Professor Nancy Foner, Hunter College and CUNY Graduate Center
Tuesday, April 26, 2016
3:00 – 4:30 p.m.
509 O’Brian Hall – The Baldy Center
After more than fifty years of large-scale immigration, the U.S. and Western European countries have been dramatically transformed by the huge inflows that have altered the composition of their populations in profound ways and created remarkable --- new -- ethnic, racial, and religious diversity. Why have fears and anxieties about immigrant origin populations and their incorporation taken different forms on the two sides of the Atlantic -- with the religious divide more central in Europe and race and legal status especially pronounced barriers in the U.S.? How can we account for the fact that the U.S. frames national identities in a way that is more inclusive of immigrants and their children than Western European countries do?
Nancy Foner is Distinguished Professor of Sociology at Hunter College and the Graduate Center of the City University of New York. She has written extensively on immigration issues, with her current work focusing on comparing immigrant minorities in the United States and Europe, the immigrant experience in various American gateway cities, and immigration today with earlier periods in the United States. The author or editor of eighteen books, the most recent are Strangers No More: Immigration and the Challenges of Integration in North America and Western Europe, co-authored with Richard Alba (Princeton University Press, 2015) and Fear, Anxiety, and National Identity: Immigration and Belonging in North America and Western Europe, edited with Patrick Simon (Russell Sage Foundation, 2015). Among her many honors, she received the 2010 Distinguished Career Award from the International Migration Section of the American Sociological Association and in 2011 was elected to the American Academy of Arts and Sciences.
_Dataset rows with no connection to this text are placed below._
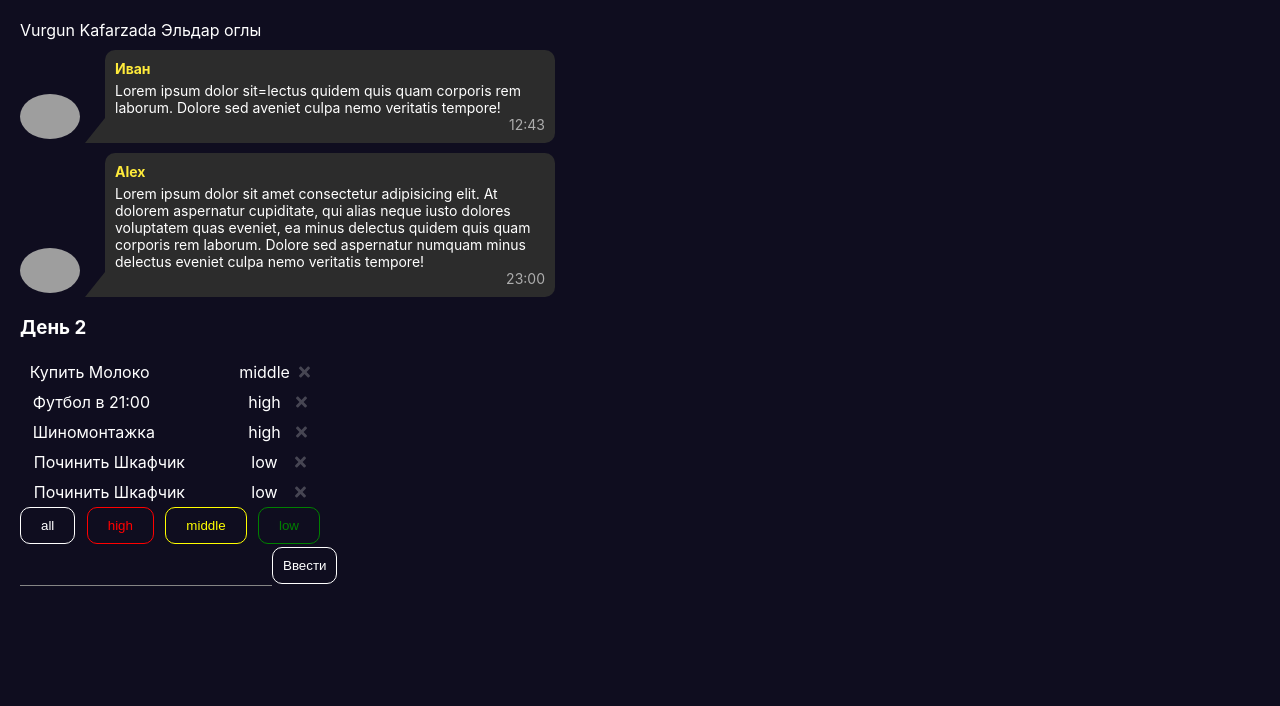
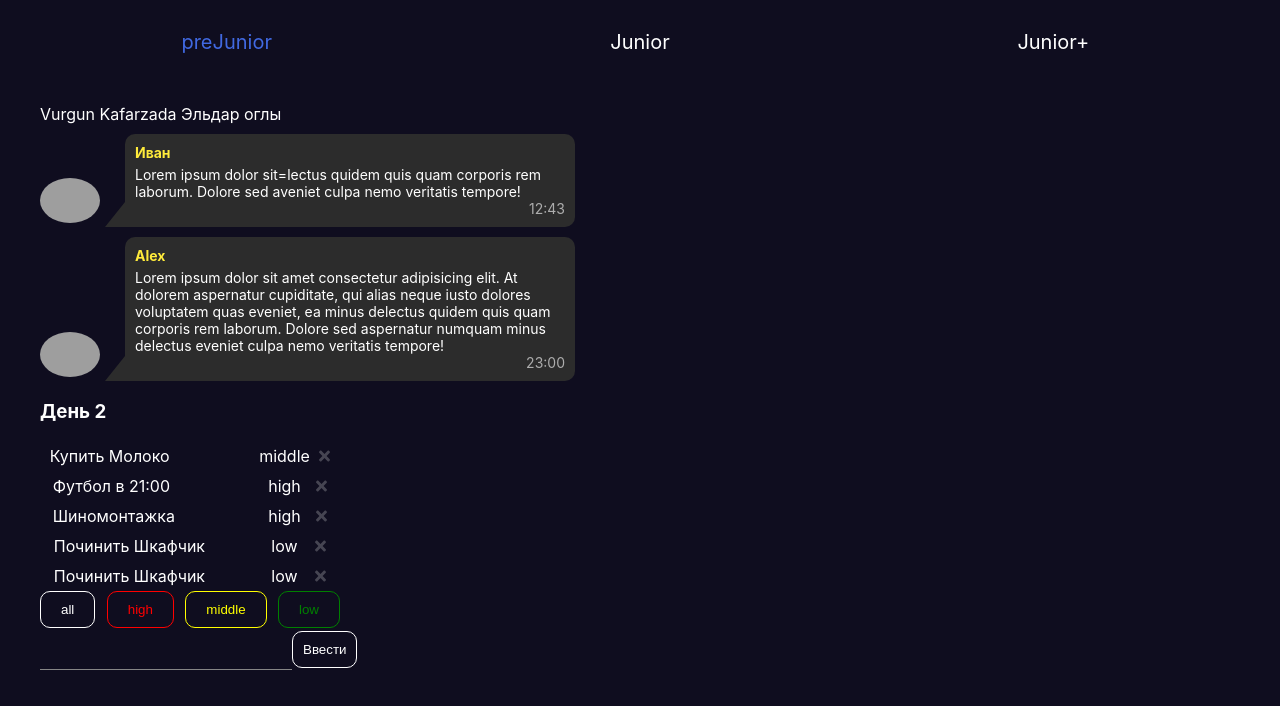
Before and after one commit to kafarzada/ot_Ignata, a React (Create React App) app: page /#/prejunior in a window 1280 px wide. Shown: the top 706 px of the page. Built offline with nearby package versions, Linux system fonts and the light colour scheme; grey boxes are pictures that could not be loaded.

Commit message:
добавлен Navbar

```diff
--- a/package.json
+++ b/package.json
@@ -11,10 +11,12 @@
     "@types/node": "^12.12.42",
     "@types/react": "^16.9.35",
     "@types/react-dom": "^16.9.8",
+    "@types/react-router-dom": "^5.1.5",
     "@types/uuid": "^8.0.0",
     "gh-pages": "^3.1.0",
     "react": "^16.13.1",
     "react-dom": "^16.13.1",
+    "react-router-dom": "^5.2.0",
     "react-scripts": "3.4.1",
     "typescript": "^3.7.5"
   },
--- a/src/App.css
+++ b/src/App.css
@@ -9,3 +9,11 @@
   background-color: rgb(15, 13, 31);
   color: white;
 }
+
+
+
+.container {
+  width: 1220px;
+  margin: 0 auto;
+  padding: 40px 10px 0;
+}
--- a/src/App.tsx
+++ b/src/App.tsx
@@ -1,10 +1,8 @@
-import React, { useState, DetailedHTMLProps, InputHTMLAttributes } from 'react';
+import React from 'react';
 import './App.css';
-import {v1} from 'uuid';
-import Username from "./Components/Username/Username"
-import MessageBox from "./Components/MessageBox/MessageBox";
-import TodoList from './Components/TodoList/TodoList';
-import Hello from './Components/Hello/Hello';
+import { HashRouter, Route } from 'react-router-dom';
+import Navbar from './Components/Navbar/Navbar';
+import PreJunior from './PreJunior/PreJunior';
 
 export type user = {
   id: string,
@@ -14,97 +12,17 @@ export type user = {
 
 function App() {
 
-  let messages = [ //данные к 1 дз (MessageBox)
-    {name :"Иван", messageText:"Lorem ipsum dolor sit=lectus quidem quis quam corporis rem laborum. Dolore sed aveniet culpa nemo veritatis tempore!", date:"12:43"},
-    {name :"Alex", messageText:"Lorem ipsum dolor sit amet consectetur adipisicing elit. At dolorem aspernatur cupiditate, qui alias neque iusto dolores voluptatem quas eveniet, ea minus delectus quidem quis quam corporis rem laborum. Dolore sed aspernatur numquam minus delectus eveniet culpa nemo veritatis tempore!", date:"23:00"},
-  ]
-  let messageElem = messages.map(item => {
-    return <MessageBox name={item.name} messageText={item.messageText} date={item.date} />
-  })
-
-  let [todolist, setTodolist] = useState([ // данные к 2 дз (Список дел)
-    {id: v1(), todo: "Купить  Молоко", priority: "middle"},
-    {id: v1(), todo: "Футбол в 21:00", priority: "high"},
-    {id: v1(), todo: "Шиномонтажка", priority: "high"},
-    {id: v1(), todo: "Починить Шкафчик", priority: "low"},
-    {id: v1(), todo: "Починить Шкафчик", priority: "low"},
-  ])
-  let todolist2 = todolist;
-
-  let [filter, setFilter] = useState("all");
-  let names:Array<user> = []
 
 
-
-  // =====/==============ДЗ 2 (Begin) =======================
-
-  function toFilter(value: string) {
-    setFilter(value)
-  }
-
-  function removeTask(id: string) { // метод удаления
-    let f = todolist.filter(item => item.id !== id)
-    setTodolist(f);
-  }
-
-
-  if(filter === "all") {
-    todolist2 = todolist;
-  }
-
-  if(filter === "high") {
-    todolist2 = todolist.filter(item => item.priority === "high");
-  }
-
-  if(filter === "middle") {
-    todolist2 = todolist.filter(item => item.priority === "middle")
-  }
-
-  if(filter === "low") {
-    todolist2 = todolist.filter(item => item.priority === "low");
-  }
-
-  // \\\\\\\\\\\\\\\\\\\====ДЗ 2 (end)======\\\\\\\\\\\\\\\\\\\
-
-
-
-
-
-  /*  ====================   ДЗ 3  BEGIN    ====================*/
-
-
-function hello(name: string) { // добавляем веденное имя в массив
-    if(name !== "") {
-      names.push({id: v1(), name: name});
-      alert(`Hello ${name}`);
-    } else {
-      alert("Введите имя")
-    }
-}
-
-
-
-
-
-
-
-
-  /*  ====================   ДЗ 3  ENG    ====================*/
-
   return (
-    <div className="App">
-        <Username lastName={"Kafarzada"} firstName={"Vurgun"} patronymic={"Эльдар оглы"}/>
-        {messageElem}
-       <TodoList title={"День 2"} tasks={todolist2} toFilter={toFilter} removeTask={removeTask}/>
-
-
-        {/*  ===  =================   ДЗ 3  BEGIN    ====================*/}
-
-          <Hello hello={hello} names={names}/>
-
-        {/*  ====================   ДЗ 3  ENG    ====================*/}
-
-    </div>
+    <HashRouter>
+      <div className="App">
+        <Navbar />
+        <div className={"container"}>
+        <Route path={"/prejunior"} component={PreJunior}/>
+        </div>
+      </div>
+    </HashRouter>
   );
 };
 
--- /dev/null
+++ b/src/Components/Navbar/Navbar.module.css
@@ -0,0 +1,29 @@
+.nav{
+    font-size: 20px;
+    width: 300px;
+    width: 100%;
+    display: flex;
+    flex-direction: row;
+    text-align: center;
+    justify-content: space-around;
+}
+
+.nav__item {
+
+}
+
+.nav__link {
+    color: white;
+    text-decoration: none;
+    width: 100%;
+    display: block;
+    padding: 10px;
+}
+
+.nav__link:hover {
+    background-color: rgb(32, 28, 63);
+}
+
+.active {
+    color: royalblue;
+}
--- /dev/null
+++ b/src/Components/Navbar/Navbar.tsx
@@ -0,0 +1,16 @@
+import React from 'react';
+import { NavLink } from 'react-router-dom';
+import s from "./Navbar.module.css";
+
+function Navbar() {
+    return (
+        <div className={s.nav}>
+                <NavLink className={s.nav__link} to={"/prejunior"} activeClassName={s.active}>preJunior</NavLink>
+                <NavLink className={s.nav__link} to={"/junior"} activeClassName={s.active}>Junior</NavLink>
+                <NavLink className={s.nav__link} to={"/junior_plus"} activeClassName={s.active}>Junior+</NavLink>
+        </div>
+    )
+}
+
+
+export default Navbar;
--- /dev/null
+++ b/src/PreJunior/PreJunior.tsx
@@ -0,0 +1,103 @@
+import React, { useState } from 'react';
+import MessageBox from '../Components/MessageBox/MessageBox';
+import { v1 } from 'uuid';
+import { user } from '../App';
+import Username from '../Components/Username/Username';
+import TodoList from '../Components/TodoList/TodoList';
+import Hello from '../Components/Hello/Hello';
+
+let names:Array<user> = []
+
+function  PreJunior() {
+
+    let messages = [ //данные к 1 дз (MessageBox)
+        {name :"Иван", messageText:"Lorem ipsum dolor sit=lectus quidem quis quam corporis rem laborum. Dolore sed aveniet culpa nemo veritatis tempore!", date:"12:43"},
+        {name :"Alex", messageText:"Lorem ipsum dolor sit amet consectetur adipisicing elit. At dolorem aspernatur cupiditate, qui alias neque iusto dolores voluptatem quas eveniet, ea minus delectus quidem quis quam corporis rem laborum. Dolore sed aspernatur numquam minus delectus eveniet culpa nemo veritatis tempore!", date:"23:00"},
+      ]
+      let messageElem = messages.map(item => {
+        return <MessageBox name={item.name} messageText={item.messageText} date={item.date} />
+      })
+
+      let [todolist, setTodolist] = useState([ // данные к 2 дз (Список дел)
+        {id: v1(), todo: "Купить  Молоко", priority: "middle"},
+        {id: v1(), todo: "Футбол в 21:00", priority: "high"},
+        {id: v1(), todo: "Шиномонтажка", priority: "high"},
+        {id: v1(), todo: "Починить Шкафчик", priority: "low"},
+        {id: v1(), todo: "Починить Шкафчик", priority: "low"},
+      ])
+      let todolist2 = todolist;
+
+      let [filter, setFilter] = useState("all");
+
+
+
+
+      // =====/==============ДЗ 2 (Begin) =======================
+
+      function toFilter(value: string) {
+        setFilter(value)
+      }
+
+      function removeTask(id: string) { // метод удаления
+        let f = todolist.filter(item => item.id !== id)
+        setTodolist(f);
+      }
+
+
+      if(filter === "all") {
+        todolist2 = todolist;
+      }
+
+      if(filter === "high") {
+        todolist2 = todolist.filter(item => item.priority === "high");
+      }
+
+      if(filter === "middle") {
+        todolist2 = todolist.filter(item => item.priority === "middle")
+      }
+
+      if(filter === "low") {
+        todolist2 = todolist.filter(item => item.priority === "low");
+      }
+
+      // \\\\\\\\\\\\\\\\\\\====ДЗ 2 (end)======\\\\\\\\\\\\\\\\\\\
+
+
+
+
+
+      /*  ====================   ДЗ 3  BEGIN    ====================*/
+
+
+    function hello(name: string) { // добавляем веденное имя в массив
+        if(name !== "") {
+          names.push({id: v1(), name: name});
+          alert(`Hello ${name}`);
+        } else {
+          alert("Введите имя")
+        }
+    }
+
+
+
+
+
+
+    return (
+        <>
+          <Username lastName={"Kafarzada"} firstName={"Vurgun"} patronymic={"Эльдар оглы"}/>
+          {messageElem}
+          <TodoList title={"День 2"} tasks={todolist2} toFilter={toFilter} removeTask={removeTask}/>
+
+
+          {/*  ===  =================   ДЗ 3  BEGIN    ====================*/}
+
+            <Hello hello={hello} names={names}/>
+
+          {/*  ====================   ДЗ 3  ENG    ====================*/}
+        </>
+    )
+}
+
+
+export default PreJunior
```
Also changed, not shown: 1 other file (tests, documents, lock files or other folders).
This talk is funded by the Erasmus+ Program of the European Commission. It is co-sponsored by the Jean Monnet Chair, The Center for European Studies (CEUS), and the Baldy Center for Law and Social Policy.
For more information, please contact Dr. Deborah Reed-Danahay.